DATA FOR ANALYSIS START
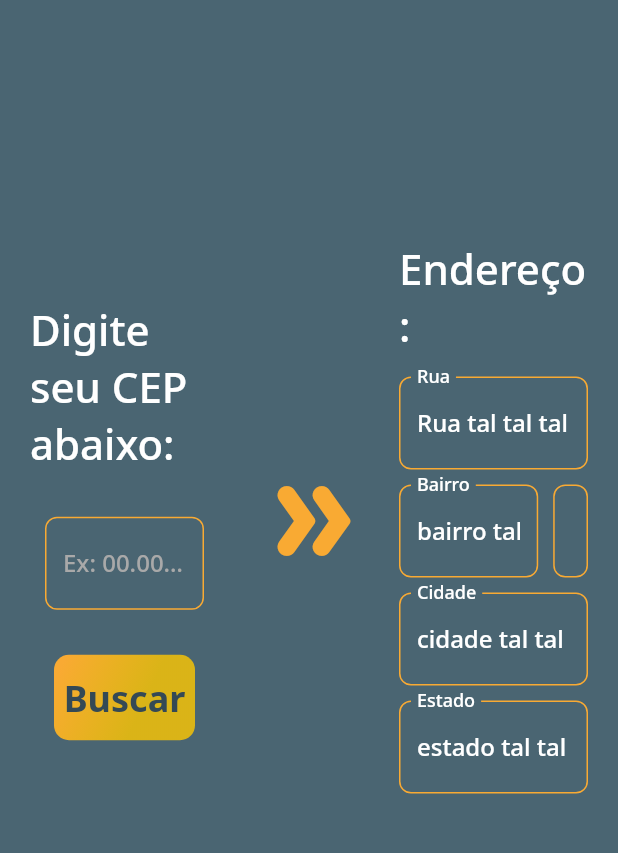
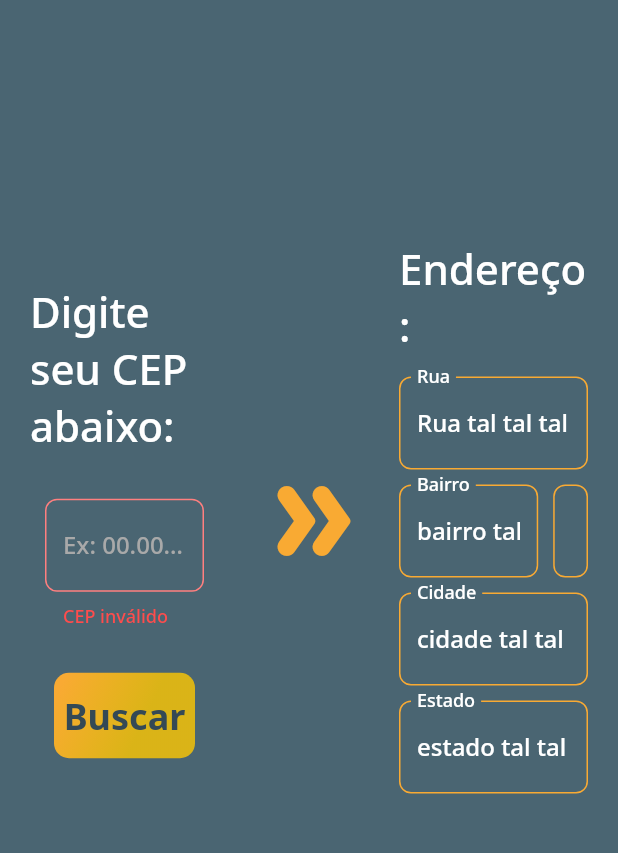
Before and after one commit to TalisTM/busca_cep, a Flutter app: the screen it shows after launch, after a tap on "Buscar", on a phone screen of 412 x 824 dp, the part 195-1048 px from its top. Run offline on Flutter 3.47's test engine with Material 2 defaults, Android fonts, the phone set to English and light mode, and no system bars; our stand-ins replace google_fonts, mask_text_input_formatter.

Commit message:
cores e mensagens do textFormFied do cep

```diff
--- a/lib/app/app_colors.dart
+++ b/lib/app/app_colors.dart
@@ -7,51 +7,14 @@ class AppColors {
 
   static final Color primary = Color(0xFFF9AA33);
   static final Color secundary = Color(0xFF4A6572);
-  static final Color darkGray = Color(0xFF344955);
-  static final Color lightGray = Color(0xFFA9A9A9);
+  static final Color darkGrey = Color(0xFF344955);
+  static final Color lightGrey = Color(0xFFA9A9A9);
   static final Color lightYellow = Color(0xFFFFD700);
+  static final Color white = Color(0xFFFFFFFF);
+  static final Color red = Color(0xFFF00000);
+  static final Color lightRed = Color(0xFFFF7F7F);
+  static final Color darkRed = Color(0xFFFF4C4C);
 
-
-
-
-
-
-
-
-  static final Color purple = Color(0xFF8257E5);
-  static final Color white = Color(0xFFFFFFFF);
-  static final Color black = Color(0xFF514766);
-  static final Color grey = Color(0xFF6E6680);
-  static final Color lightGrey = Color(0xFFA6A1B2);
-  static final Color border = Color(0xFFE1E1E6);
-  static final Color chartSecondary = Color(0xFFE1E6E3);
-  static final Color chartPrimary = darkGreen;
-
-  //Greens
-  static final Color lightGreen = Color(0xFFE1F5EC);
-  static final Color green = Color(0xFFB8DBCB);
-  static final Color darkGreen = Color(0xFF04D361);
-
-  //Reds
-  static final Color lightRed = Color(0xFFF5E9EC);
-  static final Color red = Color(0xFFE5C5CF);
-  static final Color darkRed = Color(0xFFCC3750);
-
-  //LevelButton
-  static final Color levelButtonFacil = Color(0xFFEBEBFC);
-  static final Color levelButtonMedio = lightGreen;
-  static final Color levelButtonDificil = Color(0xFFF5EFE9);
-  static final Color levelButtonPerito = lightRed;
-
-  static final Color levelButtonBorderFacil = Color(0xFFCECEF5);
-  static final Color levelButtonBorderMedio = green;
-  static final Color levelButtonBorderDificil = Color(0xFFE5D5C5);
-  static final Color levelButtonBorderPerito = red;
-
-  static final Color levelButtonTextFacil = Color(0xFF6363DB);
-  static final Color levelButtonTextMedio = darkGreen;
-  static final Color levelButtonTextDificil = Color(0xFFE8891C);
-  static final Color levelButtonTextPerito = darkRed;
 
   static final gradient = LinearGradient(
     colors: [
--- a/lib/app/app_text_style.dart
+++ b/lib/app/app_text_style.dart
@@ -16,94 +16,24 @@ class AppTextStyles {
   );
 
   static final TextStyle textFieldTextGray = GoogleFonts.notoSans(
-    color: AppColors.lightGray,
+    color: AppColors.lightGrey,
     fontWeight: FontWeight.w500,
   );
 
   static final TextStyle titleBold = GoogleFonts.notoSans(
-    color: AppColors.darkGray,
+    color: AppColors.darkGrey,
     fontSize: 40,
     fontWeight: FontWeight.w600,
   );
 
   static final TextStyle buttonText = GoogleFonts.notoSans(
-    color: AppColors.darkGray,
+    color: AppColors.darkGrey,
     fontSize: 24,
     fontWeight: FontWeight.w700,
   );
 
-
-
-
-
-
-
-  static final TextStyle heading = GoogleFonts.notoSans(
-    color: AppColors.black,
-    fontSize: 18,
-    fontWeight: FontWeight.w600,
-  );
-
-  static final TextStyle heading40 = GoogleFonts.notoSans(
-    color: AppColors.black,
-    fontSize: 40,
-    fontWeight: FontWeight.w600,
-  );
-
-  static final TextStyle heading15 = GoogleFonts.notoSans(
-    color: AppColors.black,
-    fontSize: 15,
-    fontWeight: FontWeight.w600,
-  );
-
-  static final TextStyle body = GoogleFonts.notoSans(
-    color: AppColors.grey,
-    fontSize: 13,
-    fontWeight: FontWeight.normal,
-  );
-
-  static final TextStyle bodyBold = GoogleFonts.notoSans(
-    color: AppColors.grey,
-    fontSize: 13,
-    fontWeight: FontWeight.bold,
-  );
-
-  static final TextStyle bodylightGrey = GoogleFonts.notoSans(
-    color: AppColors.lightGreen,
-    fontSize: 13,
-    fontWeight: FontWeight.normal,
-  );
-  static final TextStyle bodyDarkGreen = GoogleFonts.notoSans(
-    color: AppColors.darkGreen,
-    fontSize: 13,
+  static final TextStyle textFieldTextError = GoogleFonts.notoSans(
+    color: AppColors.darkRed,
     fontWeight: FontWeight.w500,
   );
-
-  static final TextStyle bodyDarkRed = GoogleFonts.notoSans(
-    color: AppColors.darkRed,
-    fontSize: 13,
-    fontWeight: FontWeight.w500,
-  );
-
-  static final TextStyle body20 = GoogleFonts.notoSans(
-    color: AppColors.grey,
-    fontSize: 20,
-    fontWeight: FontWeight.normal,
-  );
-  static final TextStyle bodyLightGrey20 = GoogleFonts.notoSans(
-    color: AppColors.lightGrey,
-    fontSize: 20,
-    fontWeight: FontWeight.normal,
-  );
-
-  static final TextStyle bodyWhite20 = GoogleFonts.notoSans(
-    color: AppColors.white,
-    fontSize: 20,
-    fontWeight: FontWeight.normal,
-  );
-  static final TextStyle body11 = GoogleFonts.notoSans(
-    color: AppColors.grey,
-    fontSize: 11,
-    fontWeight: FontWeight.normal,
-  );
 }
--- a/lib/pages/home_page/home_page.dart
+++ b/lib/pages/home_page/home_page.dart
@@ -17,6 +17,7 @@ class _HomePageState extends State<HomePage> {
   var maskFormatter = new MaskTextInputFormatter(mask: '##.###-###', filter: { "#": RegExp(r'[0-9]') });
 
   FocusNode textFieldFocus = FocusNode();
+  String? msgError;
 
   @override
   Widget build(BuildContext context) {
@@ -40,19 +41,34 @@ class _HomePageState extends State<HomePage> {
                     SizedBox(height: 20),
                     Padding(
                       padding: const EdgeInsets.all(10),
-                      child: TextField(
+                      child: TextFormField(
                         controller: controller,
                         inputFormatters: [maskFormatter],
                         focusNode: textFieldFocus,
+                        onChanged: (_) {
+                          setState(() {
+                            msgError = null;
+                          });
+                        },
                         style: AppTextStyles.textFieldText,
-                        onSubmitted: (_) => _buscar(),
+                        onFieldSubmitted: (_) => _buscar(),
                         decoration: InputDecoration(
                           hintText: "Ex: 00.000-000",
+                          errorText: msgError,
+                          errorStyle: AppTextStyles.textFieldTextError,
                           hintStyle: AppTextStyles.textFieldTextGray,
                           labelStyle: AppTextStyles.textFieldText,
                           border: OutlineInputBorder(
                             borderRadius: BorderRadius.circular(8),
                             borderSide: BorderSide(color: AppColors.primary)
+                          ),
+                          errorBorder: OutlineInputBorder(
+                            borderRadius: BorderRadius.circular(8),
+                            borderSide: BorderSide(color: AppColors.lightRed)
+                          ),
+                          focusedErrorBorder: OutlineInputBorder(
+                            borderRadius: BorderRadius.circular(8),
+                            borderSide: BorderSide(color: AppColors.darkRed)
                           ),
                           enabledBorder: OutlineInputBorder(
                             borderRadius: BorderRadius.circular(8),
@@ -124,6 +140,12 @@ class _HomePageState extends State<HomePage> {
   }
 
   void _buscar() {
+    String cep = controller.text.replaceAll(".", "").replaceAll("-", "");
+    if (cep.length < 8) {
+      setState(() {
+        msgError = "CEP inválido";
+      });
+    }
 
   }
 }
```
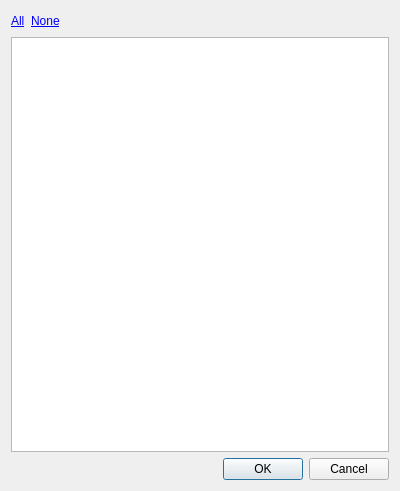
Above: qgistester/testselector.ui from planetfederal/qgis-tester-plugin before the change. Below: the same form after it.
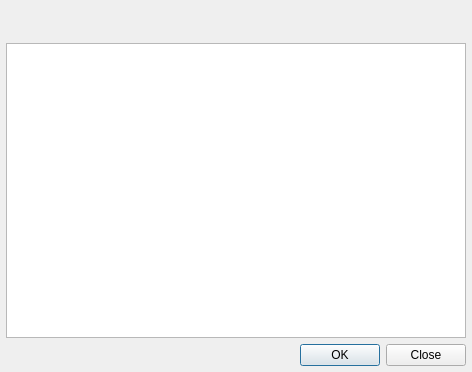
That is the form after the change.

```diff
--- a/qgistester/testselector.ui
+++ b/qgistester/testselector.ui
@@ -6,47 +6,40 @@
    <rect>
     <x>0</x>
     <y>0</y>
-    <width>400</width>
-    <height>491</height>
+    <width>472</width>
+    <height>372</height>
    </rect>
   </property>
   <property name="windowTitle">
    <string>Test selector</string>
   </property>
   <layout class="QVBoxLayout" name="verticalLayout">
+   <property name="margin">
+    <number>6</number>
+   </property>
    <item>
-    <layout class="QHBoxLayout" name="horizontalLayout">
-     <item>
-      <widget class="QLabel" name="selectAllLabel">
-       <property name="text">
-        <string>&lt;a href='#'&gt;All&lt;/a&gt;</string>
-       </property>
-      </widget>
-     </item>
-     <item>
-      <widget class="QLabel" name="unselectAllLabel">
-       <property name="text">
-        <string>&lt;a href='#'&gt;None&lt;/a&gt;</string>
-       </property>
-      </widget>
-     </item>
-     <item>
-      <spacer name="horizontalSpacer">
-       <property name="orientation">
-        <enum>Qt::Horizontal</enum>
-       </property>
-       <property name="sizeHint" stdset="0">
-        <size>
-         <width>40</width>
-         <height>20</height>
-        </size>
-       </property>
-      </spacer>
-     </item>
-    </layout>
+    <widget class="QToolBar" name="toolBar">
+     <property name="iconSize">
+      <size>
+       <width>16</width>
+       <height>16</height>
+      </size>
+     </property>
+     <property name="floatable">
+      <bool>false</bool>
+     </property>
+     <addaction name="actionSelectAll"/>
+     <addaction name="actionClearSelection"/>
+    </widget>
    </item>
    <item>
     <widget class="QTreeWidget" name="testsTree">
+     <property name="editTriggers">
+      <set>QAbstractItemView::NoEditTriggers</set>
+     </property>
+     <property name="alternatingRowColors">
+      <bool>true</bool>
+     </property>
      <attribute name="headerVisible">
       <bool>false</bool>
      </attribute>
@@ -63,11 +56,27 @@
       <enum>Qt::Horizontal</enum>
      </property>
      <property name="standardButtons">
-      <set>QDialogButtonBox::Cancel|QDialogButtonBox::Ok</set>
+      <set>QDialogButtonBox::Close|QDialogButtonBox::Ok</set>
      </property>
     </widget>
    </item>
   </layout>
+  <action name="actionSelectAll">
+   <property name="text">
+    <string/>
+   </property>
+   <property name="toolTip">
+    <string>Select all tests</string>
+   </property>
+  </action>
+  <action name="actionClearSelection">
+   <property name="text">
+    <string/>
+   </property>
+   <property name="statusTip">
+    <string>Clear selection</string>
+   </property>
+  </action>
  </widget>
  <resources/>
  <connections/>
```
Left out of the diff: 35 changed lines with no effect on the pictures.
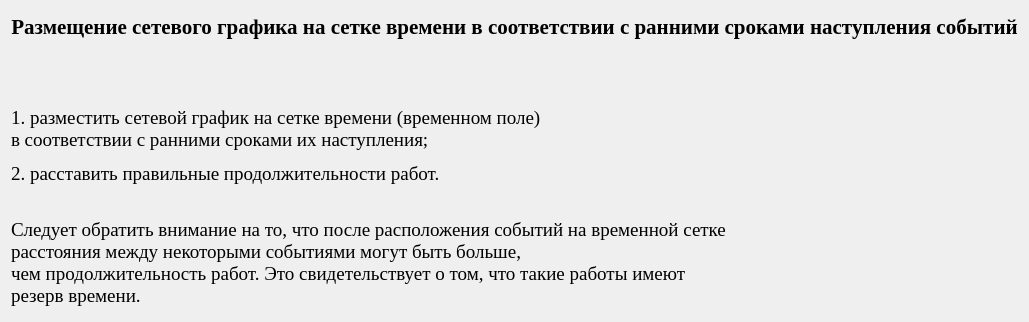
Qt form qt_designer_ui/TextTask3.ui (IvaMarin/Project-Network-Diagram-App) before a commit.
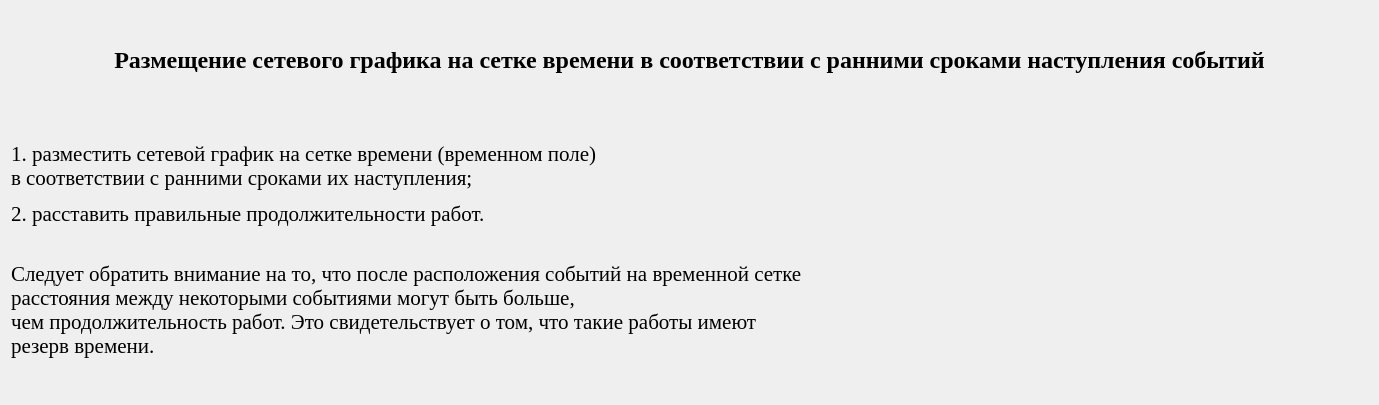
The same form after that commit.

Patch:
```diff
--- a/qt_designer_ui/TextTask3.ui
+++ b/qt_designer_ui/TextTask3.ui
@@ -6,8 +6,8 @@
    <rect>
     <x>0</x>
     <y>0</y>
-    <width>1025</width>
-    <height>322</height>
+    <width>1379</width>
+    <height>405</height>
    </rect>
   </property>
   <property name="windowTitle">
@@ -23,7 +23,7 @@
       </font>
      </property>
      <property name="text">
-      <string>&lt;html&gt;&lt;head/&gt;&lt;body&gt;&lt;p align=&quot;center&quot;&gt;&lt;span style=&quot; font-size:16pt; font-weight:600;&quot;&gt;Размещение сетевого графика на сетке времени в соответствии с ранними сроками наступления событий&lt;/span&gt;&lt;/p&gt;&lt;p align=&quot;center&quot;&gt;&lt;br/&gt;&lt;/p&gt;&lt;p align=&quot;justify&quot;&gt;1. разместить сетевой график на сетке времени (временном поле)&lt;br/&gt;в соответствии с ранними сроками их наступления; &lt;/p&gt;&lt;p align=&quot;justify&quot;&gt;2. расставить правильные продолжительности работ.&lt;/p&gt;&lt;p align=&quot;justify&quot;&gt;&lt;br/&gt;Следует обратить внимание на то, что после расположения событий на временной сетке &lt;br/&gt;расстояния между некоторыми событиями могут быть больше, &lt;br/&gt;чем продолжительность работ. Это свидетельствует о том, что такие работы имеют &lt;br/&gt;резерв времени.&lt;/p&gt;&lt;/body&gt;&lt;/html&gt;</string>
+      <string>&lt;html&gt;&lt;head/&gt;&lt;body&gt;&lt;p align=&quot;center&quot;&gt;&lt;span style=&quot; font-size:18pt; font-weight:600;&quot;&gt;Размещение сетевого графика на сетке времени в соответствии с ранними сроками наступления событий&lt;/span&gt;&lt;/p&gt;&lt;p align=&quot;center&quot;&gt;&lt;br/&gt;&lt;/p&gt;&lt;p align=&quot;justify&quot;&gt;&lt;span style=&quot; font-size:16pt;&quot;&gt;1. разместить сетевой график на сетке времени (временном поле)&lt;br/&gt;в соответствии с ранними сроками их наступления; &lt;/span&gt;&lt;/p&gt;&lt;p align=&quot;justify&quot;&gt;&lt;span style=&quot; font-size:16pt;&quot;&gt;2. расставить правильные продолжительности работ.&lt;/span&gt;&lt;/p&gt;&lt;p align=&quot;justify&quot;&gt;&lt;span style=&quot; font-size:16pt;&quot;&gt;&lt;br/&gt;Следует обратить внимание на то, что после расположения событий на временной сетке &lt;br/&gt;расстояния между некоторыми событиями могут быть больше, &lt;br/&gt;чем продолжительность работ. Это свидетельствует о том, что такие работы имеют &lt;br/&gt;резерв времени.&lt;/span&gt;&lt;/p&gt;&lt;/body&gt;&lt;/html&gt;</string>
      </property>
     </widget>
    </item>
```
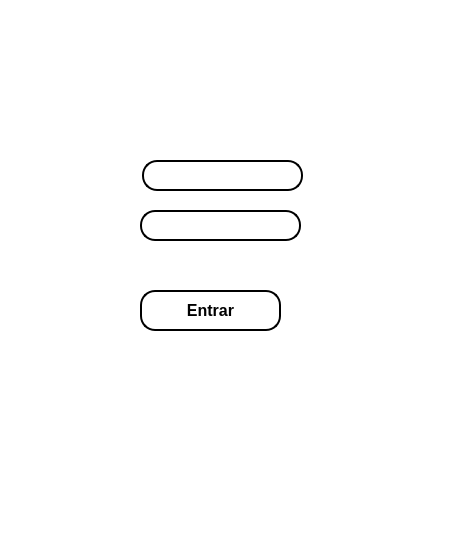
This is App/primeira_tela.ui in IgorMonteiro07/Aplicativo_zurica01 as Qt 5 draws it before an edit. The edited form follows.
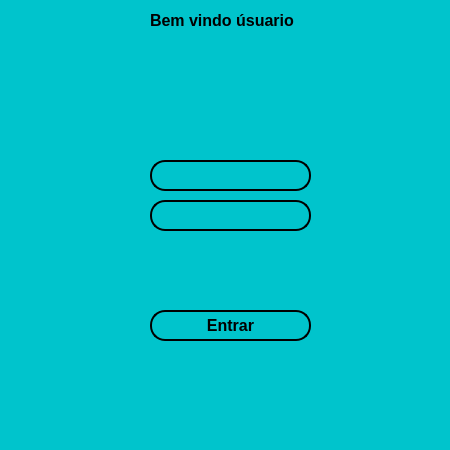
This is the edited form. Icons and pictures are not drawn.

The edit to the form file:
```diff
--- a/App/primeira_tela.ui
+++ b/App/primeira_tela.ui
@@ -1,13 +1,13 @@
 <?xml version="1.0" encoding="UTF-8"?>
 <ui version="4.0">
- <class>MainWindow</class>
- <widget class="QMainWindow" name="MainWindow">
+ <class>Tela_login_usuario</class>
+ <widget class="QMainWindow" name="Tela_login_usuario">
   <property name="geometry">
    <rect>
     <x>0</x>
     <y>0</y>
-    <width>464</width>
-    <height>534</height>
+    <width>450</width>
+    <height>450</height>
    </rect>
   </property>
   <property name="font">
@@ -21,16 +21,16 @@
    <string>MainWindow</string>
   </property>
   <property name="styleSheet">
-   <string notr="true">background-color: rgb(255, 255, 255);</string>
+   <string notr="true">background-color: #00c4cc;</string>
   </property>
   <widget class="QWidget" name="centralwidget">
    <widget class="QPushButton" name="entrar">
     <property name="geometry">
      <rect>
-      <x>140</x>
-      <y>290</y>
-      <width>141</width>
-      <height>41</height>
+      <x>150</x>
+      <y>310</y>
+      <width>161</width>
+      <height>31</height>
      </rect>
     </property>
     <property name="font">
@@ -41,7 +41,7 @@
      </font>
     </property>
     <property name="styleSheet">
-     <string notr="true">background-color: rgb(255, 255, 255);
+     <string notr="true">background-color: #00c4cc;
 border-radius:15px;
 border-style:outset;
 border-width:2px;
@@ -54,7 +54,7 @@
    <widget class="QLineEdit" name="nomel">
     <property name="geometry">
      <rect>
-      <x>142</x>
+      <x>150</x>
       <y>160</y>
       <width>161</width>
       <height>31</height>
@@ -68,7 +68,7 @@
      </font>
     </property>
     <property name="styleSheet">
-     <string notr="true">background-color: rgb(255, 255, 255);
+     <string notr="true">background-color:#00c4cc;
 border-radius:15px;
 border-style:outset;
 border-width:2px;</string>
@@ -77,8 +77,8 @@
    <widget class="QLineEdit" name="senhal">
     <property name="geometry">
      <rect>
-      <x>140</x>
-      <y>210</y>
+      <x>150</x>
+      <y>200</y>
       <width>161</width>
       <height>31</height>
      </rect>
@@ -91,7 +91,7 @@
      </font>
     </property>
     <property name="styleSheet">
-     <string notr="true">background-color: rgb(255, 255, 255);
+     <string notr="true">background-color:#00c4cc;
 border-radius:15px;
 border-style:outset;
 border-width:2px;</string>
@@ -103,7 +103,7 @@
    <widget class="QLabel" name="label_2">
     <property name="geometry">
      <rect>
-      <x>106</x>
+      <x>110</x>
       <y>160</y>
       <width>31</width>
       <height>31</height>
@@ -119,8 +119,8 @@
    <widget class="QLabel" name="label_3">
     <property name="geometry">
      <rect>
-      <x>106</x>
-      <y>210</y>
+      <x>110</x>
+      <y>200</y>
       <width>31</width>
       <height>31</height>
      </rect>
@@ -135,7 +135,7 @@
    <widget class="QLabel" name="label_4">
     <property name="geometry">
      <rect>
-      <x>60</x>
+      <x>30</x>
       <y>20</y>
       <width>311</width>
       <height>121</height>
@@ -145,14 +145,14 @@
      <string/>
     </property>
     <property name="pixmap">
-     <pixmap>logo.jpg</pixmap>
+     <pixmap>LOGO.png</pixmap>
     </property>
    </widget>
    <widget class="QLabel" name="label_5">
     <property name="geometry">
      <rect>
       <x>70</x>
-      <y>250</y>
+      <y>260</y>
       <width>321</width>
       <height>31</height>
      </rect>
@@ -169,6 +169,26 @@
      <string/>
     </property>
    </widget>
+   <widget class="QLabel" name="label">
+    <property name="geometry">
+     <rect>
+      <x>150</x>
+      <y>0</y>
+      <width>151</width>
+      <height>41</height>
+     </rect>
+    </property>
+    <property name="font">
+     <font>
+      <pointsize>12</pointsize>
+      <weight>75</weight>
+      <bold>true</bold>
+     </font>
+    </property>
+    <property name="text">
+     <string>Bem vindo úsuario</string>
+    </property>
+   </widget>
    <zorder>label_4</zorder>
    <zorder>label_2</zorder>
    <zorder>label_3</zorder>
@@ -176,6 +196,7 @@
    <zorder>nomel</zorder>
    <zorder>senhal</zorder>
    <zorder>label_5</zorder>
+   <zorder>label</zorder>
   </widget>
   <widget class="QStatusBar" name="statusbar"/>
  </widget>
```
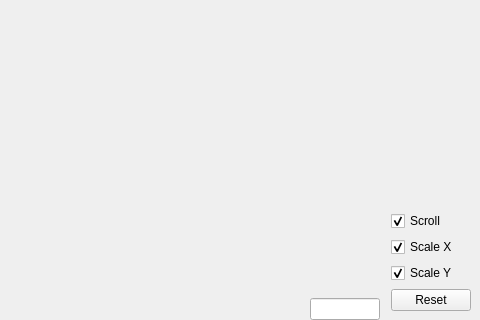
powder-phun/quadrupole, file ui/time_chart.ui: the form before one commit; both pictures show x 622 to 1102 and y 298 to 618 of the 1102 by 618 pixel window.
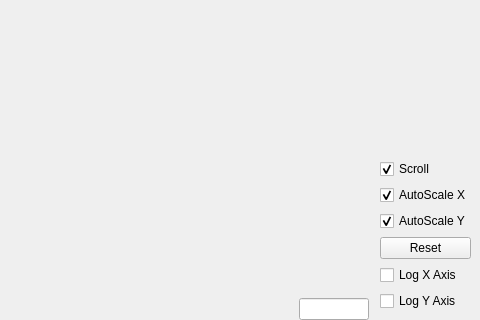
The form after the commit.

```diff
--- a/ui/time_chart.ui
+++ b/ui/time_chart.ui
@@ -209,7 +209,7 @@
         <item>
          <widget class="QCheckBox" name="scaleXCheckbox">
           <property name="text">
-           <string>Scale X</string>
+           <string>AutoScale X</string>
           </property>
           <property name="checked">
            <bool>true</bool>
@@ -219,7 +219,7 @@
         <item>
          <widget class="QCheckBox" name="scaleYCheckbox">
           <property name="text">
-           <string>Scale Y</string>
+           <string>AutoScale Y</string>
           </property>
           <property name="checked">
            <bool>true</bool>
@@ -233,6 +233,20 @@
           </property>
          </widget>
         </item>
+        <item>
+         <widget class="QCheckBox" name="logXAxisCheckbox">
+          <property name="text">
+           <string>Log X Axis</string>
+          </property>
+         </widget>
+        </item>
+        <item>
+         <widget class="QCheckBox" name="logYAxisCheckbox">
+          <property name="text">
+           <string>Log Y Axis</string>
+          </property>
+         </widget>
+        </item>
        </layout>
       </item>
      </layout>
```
DATA FOR ANALYSIS END
### THE PROBLEM
Go through the material above and copy each line that has the word "lightGreen".

### TASK ANSWER
-  static final Color lightGreen = Color(0xFFE1F5EC);
-  static final Color levelButtonMedio = lightGreen;
-    color: AppColors.lightGreen,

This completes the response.